Amid concerns about voter suppression, mail-in ballots, and COVID-19, Columbia University has created two early voting sites for the 2020 general election.
The Forum and the Russ Berrie Medical Science Pavilion will both serve as early voting locations from Saturday, Oct. 24 to Sunday, Nov. 1. This is the first time Columbia will provide early voting sites for a presidential election. The Forum will also serve as a poll worker training site before early voting begins.
In 2019, the New York City Board of Elections was criticized for failing to create enough early voting sites despite receiving a $75 million dollar pledge from the city budget to fund them. Behind New York’s perception of progressiveness, the city has a long history of voter suppression, and, until 2018, it was one of just 12 states without early voting. According to research, early voting has been shown to relieve congestion at polling places, reduce the burden on Election Day poll workers, and foster voter turnout, particularly among traditionally underrepresented voters.
“Without early voting, the prediction is a somewhat whiter and more affluent turnout,” political science professor Jeffrey Henig said.
This is New York’s first presidential election to feature early voting, and the BOE has added 27 early voting sites since the 2019 election. Each election, the BOE determines catchment areas around early polling locations to distribute voting populations, meaning each voter is assigned an early and Election Day polling place based on location.
During the primary election in June, Columbia designated Wien Hall as an early voting site at the BOE’s request, which served Morningside Heights and Manhattanville voters. Columbia moved the site to The Forum for the general election, citing the building’s accessibility, vacancy, and proximity to West Harlem, according to Tricia Shimamura, Director of Government Relations in the Office of Government and Community Affairs at Columbia. The BOE rearranged the catchment area for The Forum, assigning early voters living between approximately 116th St. and 141st St. to the site.

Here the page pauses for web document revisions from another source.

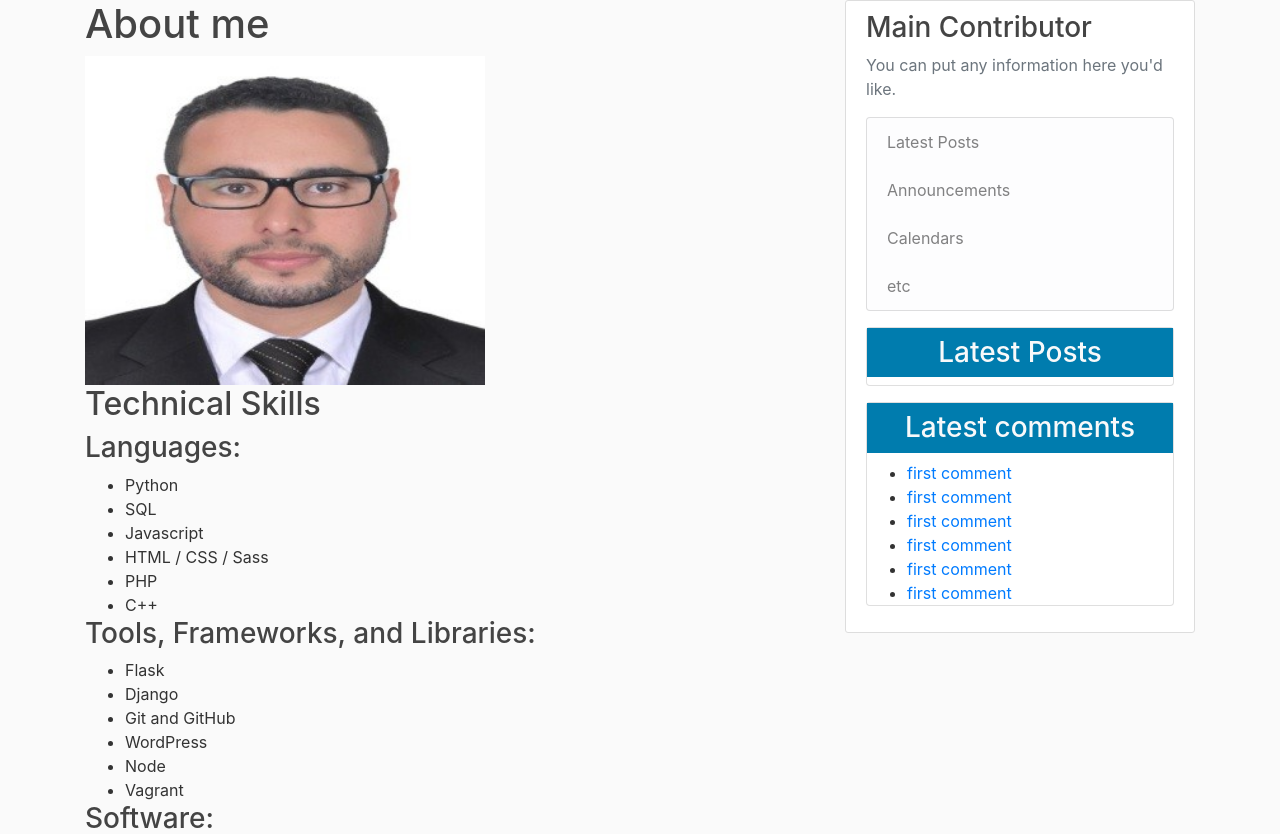
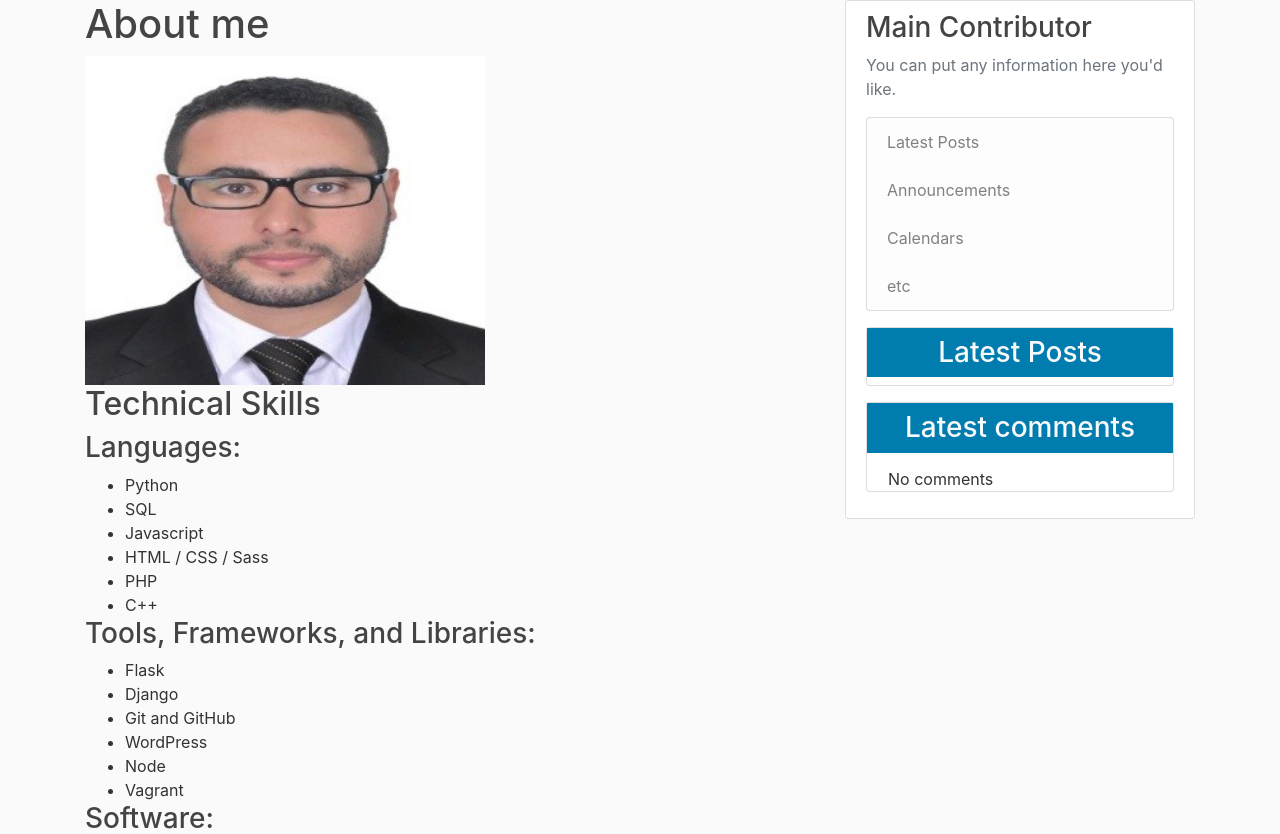
Before and after one commit to mhammed2020/Send-email-with-django, a Django app: page /about/ in a window 1280 px wide. Shown: the part 80-914 px from the top of the page. Run offline with Django 3.2, Linux system fonts and the light colour scheme; some libraries are stand-ins or nearby versions.

Commit message:
Display latest comments in the sidebar

```diff
--- a/blog/templates/blog/base.html
+++ b/blog/templates/blog/base.html
@@ -120,17 +120,8 @@
 
     <h3 class="text-center  text-light p-2" style="background-color:#007cae;"> Latest comments    </h3>
 
-    <ul>
-      <li><a href="#">  first comment </a> </li>
-      <li><a href="#">  first comment </a> </li>
-      <li><a href="#">  first comment </a> </li>
-      <li><a href="#">  first comment </a> </li>
-      <li><a href="#">  first comment </a> </li>
-      <li><a href="#">  first comment </a> </li>
+    {% include "blog/latest_comments.html" %}
 
-
-
-    </ul>
 
 </div><!-- end card for comments -->
 
--- a/blog/templates/blog/latest_comments.html
+++ b/blog/templates/blog/latest_comments.html
@@ -2,12 +2,12 @@
 
     {% for comment  in comments  %}
       <li class="list-group-item latest-comment-item" >
-           <a class="text-dark" href="{% url 'detail' comment.post.pk  %}"> {{comment.body}} </a>
+           <a class="text-dark" href="{% url 'post-detail' comment.post.pk  %}"> {{comment.body}} </a>
 
       </li>
 
       {% empty %}
-      <li class="list-group-item latest-comment-item" >  لا يوجد تعليقات </li>
+      <li class="list-group-item latest-comment-item" >  No comments </li>
 
     {% endfor %}
 
--- a/blog/views.py
+++ b/blog/views.py
@@ -54,7 +54,7 @@
 def post_detail(request,post_id) :
 
     post = get_object_or_404(Post,pk=post_id)
-    comments = post.comments.all()
+    comments = post.comments.filter(active=True)
     comment_form = NewComment()
     new_comment = None
 
```
Also changed, not shown: db.sqlite3.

“For our local community in West Harlem, it’s a real benefit because it’s centrally located,” Shimamura said. “At Wien, you had to walk into campus, and it felt a little harder to find.”
Of the 88 early voting locations in New York City this election, 16 are in Manhattan, and five of those—including the two on the Manhattanville and Columbia University Irving Medical Center campuses—are above 125th St. The BOE must provide at least one early voting site per 50,000 registered voters.

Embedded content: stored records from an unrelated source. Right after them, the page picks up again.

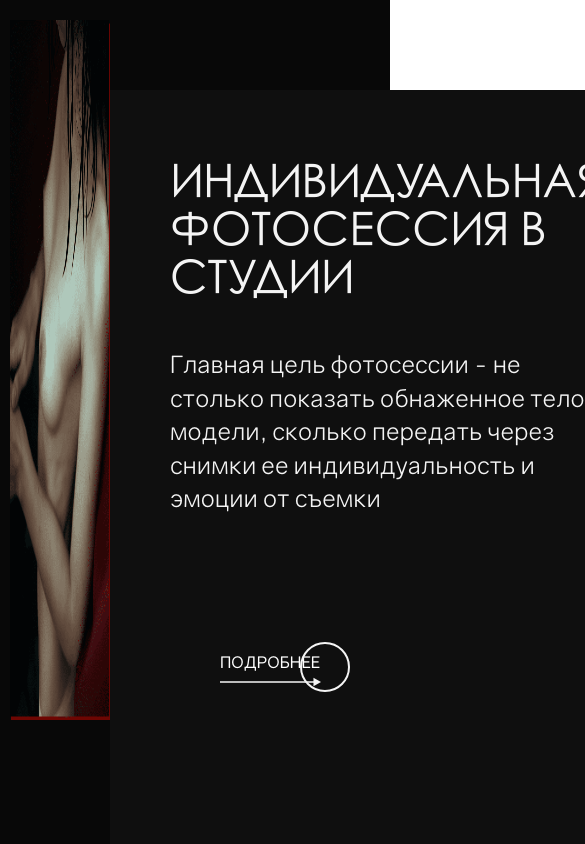
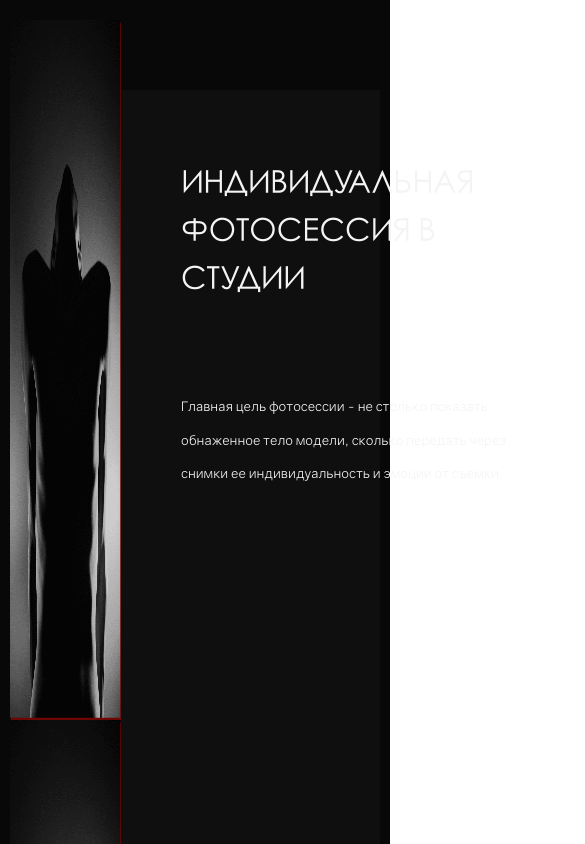
Before and after one commit to YaKolyash/website-for-the-photographer, a plain HTML site: page HTML/index.html in a window 390 px wide. Shown: the top 844 px of the page, 585 px wide, since content can reach past the window. Drawn offline with nearby package versions, Linux system fonts and the light colour scheme.

Commit message:
add tag picture

```diff
--- a/HTML/index.html
+++ b/HTML/index.html
@@ -204,7 +204,13 @@
     <div class="studio-wrapper">
       <div>
         <diiv class="studio-img">
-          <img src="../img/chest.png" alt="" />
+          <picture>
+            <source srcset="../img/manbreast.png" media="" />
+            <img src="../img/manbreast.png" alt="" />
+            <source srcset="../img/manbreast.png" media="" />
+            <img src="../img/manbreast2.png" alt="" />
+          </picture>
+          <!-- <img src="../img/chest.png" alt="" /> -->
         </diiv>
         <div class="arrow-block studio-arrow__block">
           <p class="arrow-text">Подробнее</p>
--- a/HTML/scss/blocks/button.scss
+++ b/HTML/scss/blocks/button.scss
@@ -51,6 +51,12 @@
 @media (max-width: 980px) {
     .button-block {
         margin-top: 20px !important;
+    }
+}
+
+@media (max-width: 705px) {
+    .button-block {
+        display: none;
     }
 }
 
--- a/HTML/scss/blocks/studio.scss
+++ b/HTML/scss/blocks/studio.scss
@@ -8,7 +8,7 @@
 .studio-img {
     object-fit: cover;
 
-    & img {
+    & picture img {
         width: 100%;
         height: 900px;
     }
@@ -16,10 +16,13 @@
 .studio-text {
     margin-top: 70px;
     background: #0f0f0f;
-    width: 600px;
+    width: 70%;
     height: 760px;
 }
 .studio-title {
+    display: block;
+    width: 490px;
+
     & h2 {
         font-family: "RoundedElegance";
         font-size: 46px;
@@ -33,6 +36,8 @@
 }
 .studio-subtitle {
     margin-top: 43px;
+    width: 470px;
+    display: block;
 
     & p {
         font-family: "Gravity-Book";
@@ -46,6 +51,7 @@
 }
 
 .studio-button {
+    margin-top: 40px;
     margin-left: 60px;
 }
 
@@ -57,8 +63,38 @@
 
 @media (max-width: 1210px) {
     .studio-img {
-        & img {
+        & picture img {
             height: 700px;
         }
     }
+
+    .studio-title {
+        & h2 {
+            font-size: calc(26px + 16 * (100vw / 1210));
+        }
+    }
+    .studio-subtitle {
+        & p {
+            font-size: calc(8px + 16 * (100vw / 1210));
+        }
+    }
 }
+
+@media (max-width: 701px) {
+    .studio-img {
+        & picture img {
+            height: 700px;
+        }
+    }
+
+    .studio-title {
+        & h2 {
+            font-size: calc(26px + 16 * (100vw / 1210));
+        }
+    }
+    .studio-subtitle {
+        & p {
+            font-size: calc(8px + 16 * (100vw / 1210));
+        }
+    }
+}
```
Also changed, not shown: HTML/studio.html (+7 -1 lines), css/style.css.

Experts agree that early voting can facilitate fair elections by addressing voter suppression, and in 2019, when legislation first passed allowing early voting in New York, Mayor Bill de Blasio called it “a chance for us to reinvigorate our democracy.” Disparities in voting accessibility is especially relevant in West Harlem; data on voter participation by census tract shows that in 2019, Manhattanville’s rate of voter participation was half that of Morningside Heights'. The same year, only two of Manhattan’s nine early voting locations were above 125th St., and neither were in West Harlem.
A 2013 Spectator analysis showed that across New York City’s neighborhoods, Morningside Heights and Hamilton Heights have the highest income disparity. That year, the top fifth of the population made more than 30 times that of the lowest fifth. Research also shows that eligible voters with annual family incomes under $10,000 vote at a rate almost half that of eligible voters with annual incomes over $150,000.
Henig said distances to polling places, ID requirements, voter registration laws, and narrow opening hours at polling places may be responsible for this disparity.
“When you ease voting, you get higher rates, particularly in terms of class and race,” Henig said.
As a result, placing more polling centers in locations often accessed by underrepresented communities may increase turnout for those populations. However, if locations for polling sites and resources are not carefully chosen, they may not be as effective.
“Familiarity and comfort are also important: a polling place in a new location that isn’t a community’s normal school or church might breed some discomfort,” Henig said.
Though University administrators unveiled the Forum as a hub to foster connections between the Columbia’s academic community and West Harlem residents, residents have pointed to the building’s starkly different architectural design in addition to the visible presence of Columbia security guards as signs that the space isn’t intended to be accessible for locals.
Zachary Kimmel CC ’21, founder and director of outreach for the student campaign Columbia Votes, hopes Columbia’s new early voting sites will create a bigger conversation about voter participation at Columbia.
“I’ve been thinking a lot about ways to expand our civic engagement work beyond the school. We’ve been really focusing on getting undergrads to vote…but The Forum is designed to serve the broader West Harlem community, and it’s important that it’s there.”
Marti Cummings, a member of Community Board 9, a local advisory board representing West Harlem and surrounding areas, as well as a 2021 candidate for New York City Council District 7, said that these new polling places are especially important during a pandemic when people are less likely to travel a far distance to vote.
“Voter suppression is a very real thing, and the more polling locations we have, the more people can participate in our democracy,” Cummings said.
For both early voting and Election Day voting, registered voters can find their assigned polling places here. (Early voting sites differ from Election Day polling places.)